But now some state legislators are attacking the contract—claiming that state employees don’t deserve even the modest raises that the contract includes.
And even more disturbing, some of those legislators are also criticizing the Quinn Administration for agreeing to honor the terms of the previous contract. They are objecting to paying the back wages that employees are owed—and to bringing employees to their appropriate pay grades.
To counter these criticisms, AFSCME local union leaders have been meeting with legislators in their area while they are back in the districts for spring break. We’re reminding these legislators of the vitally important work that state employees do—often without adequate staff and under stressful or dangerous conditions. And we’re also pointing out that a Circuit Court judge has ruled that the previous contract must be honored and the back wages owed must be paid—with interest.
As part of its agreement to honor the previous contract, the Quinn Administration had agreed to withdraw its appeal of that Circuit Court ruling. The Governor’s Office has notified Attorney General Lisa Madigan to proceed with the withdrawal, but she has not yet done so.
AFSCME continues to meet with the Quinn Administration to work through the legal issues involved in dispersing the funds for back pay that the circuit court is holding in escrow and to develop the supplemental appropriation needed to fund the rest of the back pay.
It took tremendous unity and solidarity to achieve the new contract settlement—and to secure a commitment to honor the previous contract.

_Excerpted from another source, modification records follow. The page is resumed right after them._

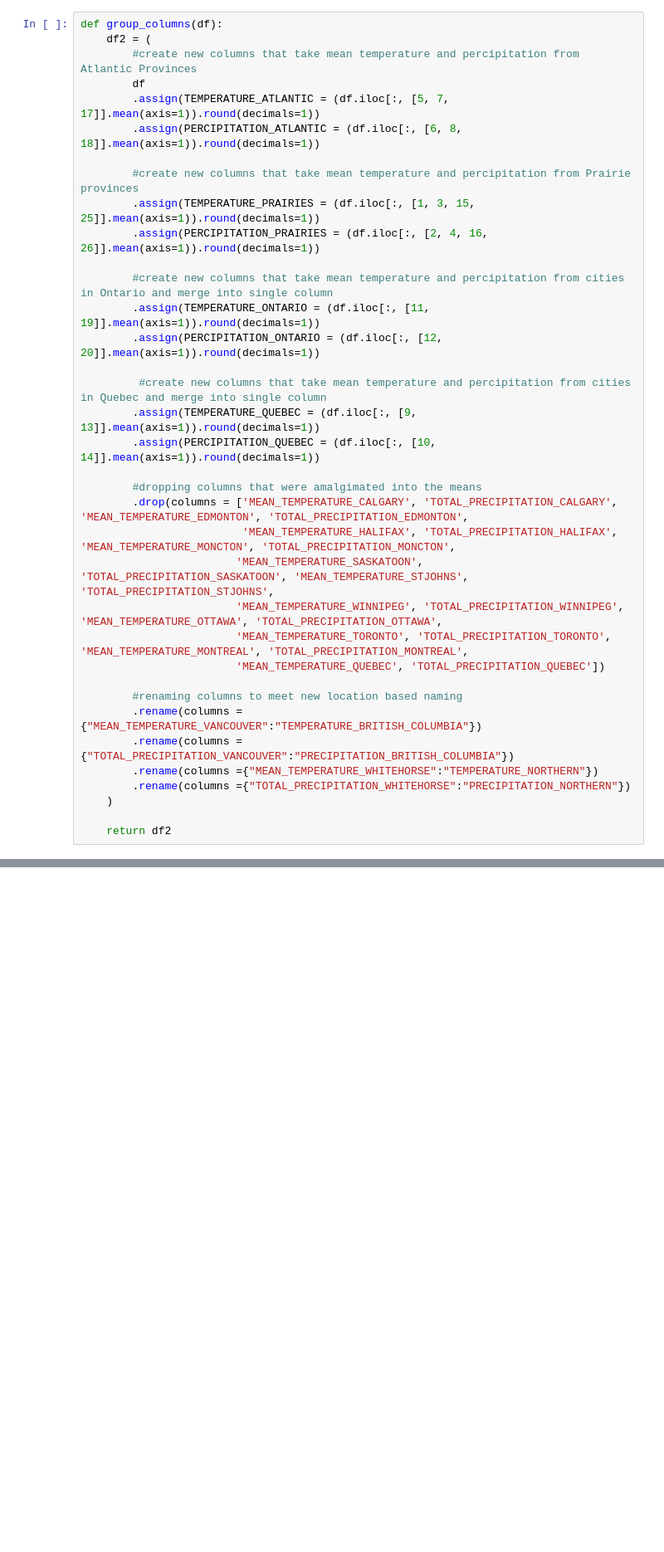
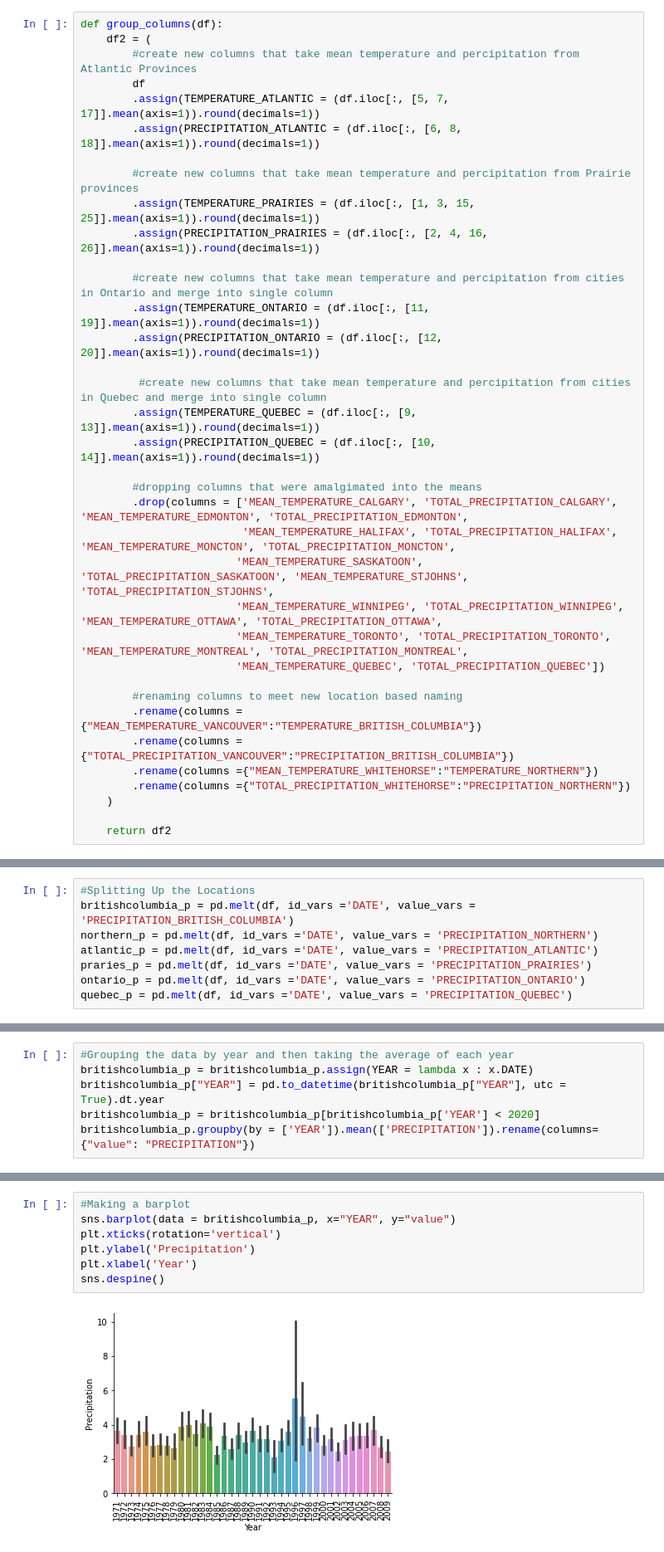
Before and after one commit to data301-2020-winter2/course-project-group_1012, a Jupyter notebook: Analysis/Milestone 2 Analysis.ipynb, the cells around one changed output, grey strips where cells are left out. Shown at 83% size. Drawn from its saved outputs; the diff is of its cells as text; blank space fills up the shorter version.

```diff
--- a/Analysis/Milestone 2 Analysis.ipynb
+++ b/Analysis/Milestone 2 Analysis.ipynb
@@ -60,19 +61,19 @@ def group_columns(df):
         #create new columns that take mean temperature and percipitation from Atlantic Provinces
         df
         .assign(TEMPERATURE_ATLANTIC = (df.iloc[:, [5, 7, 17]].mean(axis=1)).round(decimals=1))
-        .assign(PERCIPITATION_ATLANTIC = (df.iloc[:, [6, 8, 18]].mean(axis=1)).round(decimals=1))
+        .assign(PRECIPITATION_ATLANTIC = (df.iloc[:, [6, 8, 18]].mean(axis=1)).round(decimals=1))
 
         #create new columns that take mean temperature and percipitation from Prairie provinces
         .assign(TEMPERATURE_PRAIRIES = (df.iloc[:, [1, 3, 15, 25]].mean(axis=1)).round(decimals=1))
-        .assign(PERCIPITATION_PRAIRIES = (df.iloc[:, [2, 4, 16, 26]].mean(axis=1)).round(decimals=1))
+        .assign(PRECIPITATION_PRAIRIES = (df.iloc[:, [2, 4, 16, 26]].mean(axis=1)).round(decimals=1))
 
         #create new columns that take mean temperature and percipitation from cities in Ontario and merge into single column
         .assign(TEMPERATURE_ONTARIO = (df.iloc[:, [11, 19]].mean(axis=1)).round(decimals=1))
-        .assign(PERCIPITATION_ONTARIO = (df.iloc[:, [12, 20]].mean(axis=1)).round(decimals=1))
+        .assign(PRECIPITATION_ONTARIO = (df.iloc[:, [12, 20]].mean(axis=1)).round(decimals=1))
 
          #create new columns that take mean temperature and percipitation from cities in Quebec and merge into single column
         .assign(TEMPERATURE_QUEBEC = (df.iloc[:, [9, 13]].mean(axis=1)).round(decimals=1))
-        .assign(PERCIPITATION_QUEBEC = (df.iloc[:, [10, 14]].mean(axis=1)).round(decimals=1))
+        .assign(PRECIPITATION_QUEBEC = (df.iloc[:, [10, 14]].mean(axis=1)).round(decimals=1))
 
         #dropping columns that were amalgimated into the means
         .drop(columns = ['MEAN_TEMPERATURE_CALGARY', 'TOTAL_PRECIPITATION_CALGARY', 'MEAN_TEMPERATURE_EDMONTON', 'TOTAL_PRECIPITATION_EDMONTON',
@@ -275,0 +282,8 @@ df.describe()
+# %%
+#Splitting Up the Locations
+britishcolumbia_p = pd.melt(df, id_vars ='DATE', value_vars = 'PRECIPITATION_BRITISH_COLUMBIA')
+northern_p = pd.melt(df, id_vars ='DATE', value_vars = 'PRECIPITATION_NORTHERN')
+atlantic_p = pd.melt(df, id_vars ='DATE', value_vars = 'PRECIPITATION_ATLANTIC')
+praries_p = pd.melt(df, id_vars ='DATE', value_vars = 'PRECIPITATION_PRAIRIES')
+ontario_p = pd.melt(df, id_vars ='DATE', value_vars = 'PRECIPITATION_ONTARIO')
+quebec_p = pd.melt(df, id_vars ='DATE', value_vars = 'PRECIPITATION_QUEBEC')
@@ -275,0 +294,6 @@ df.describe()
+# %%
+#Grouping the data by year and then taking the average of each year
+britishcolumbia_p = britishcolumbia_p.assign(YEAR = lambda x : x.DATE)
+britishcolumbia_p["YEAR"] = pd.to_datetime(britishcolumbia_p["YEAR"], utc = True).dt.year
+britishcolumbia_p = britishcolumbia_p[britishcolumbia_p['YEAR'] < 2020]
+britishcolumbia_p.groupby(by = ['YEAR']).mean(['PRECIPITATION']).rename(columns={"value": "PRECIPITATION"})
@@ -275,0 +319,9 @@ df.describe()
+# %%
+#Making a barplot
+sns.barplot(data = britishcolumbia_p, x="YEAR", y="value")
+plt.xticks(rotation='vertical')
+plt.ylabel('Precipitation')
+plt.xlabel('Year')
+sns.despine()
+# %% [output]
+[figure, added]
```
Also changed, not shown: parts of 45 cells of this notebook, 1 other file.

But in the current political climate—where so many politicians have painted a target on the backs of public employees—our fight really doesn’t end with a handshake and a promise. It will take continued mobilization, grassroots lobbying and political action to make sure that elected officials respect and value the work that we do and that our union contract is honored and enforced.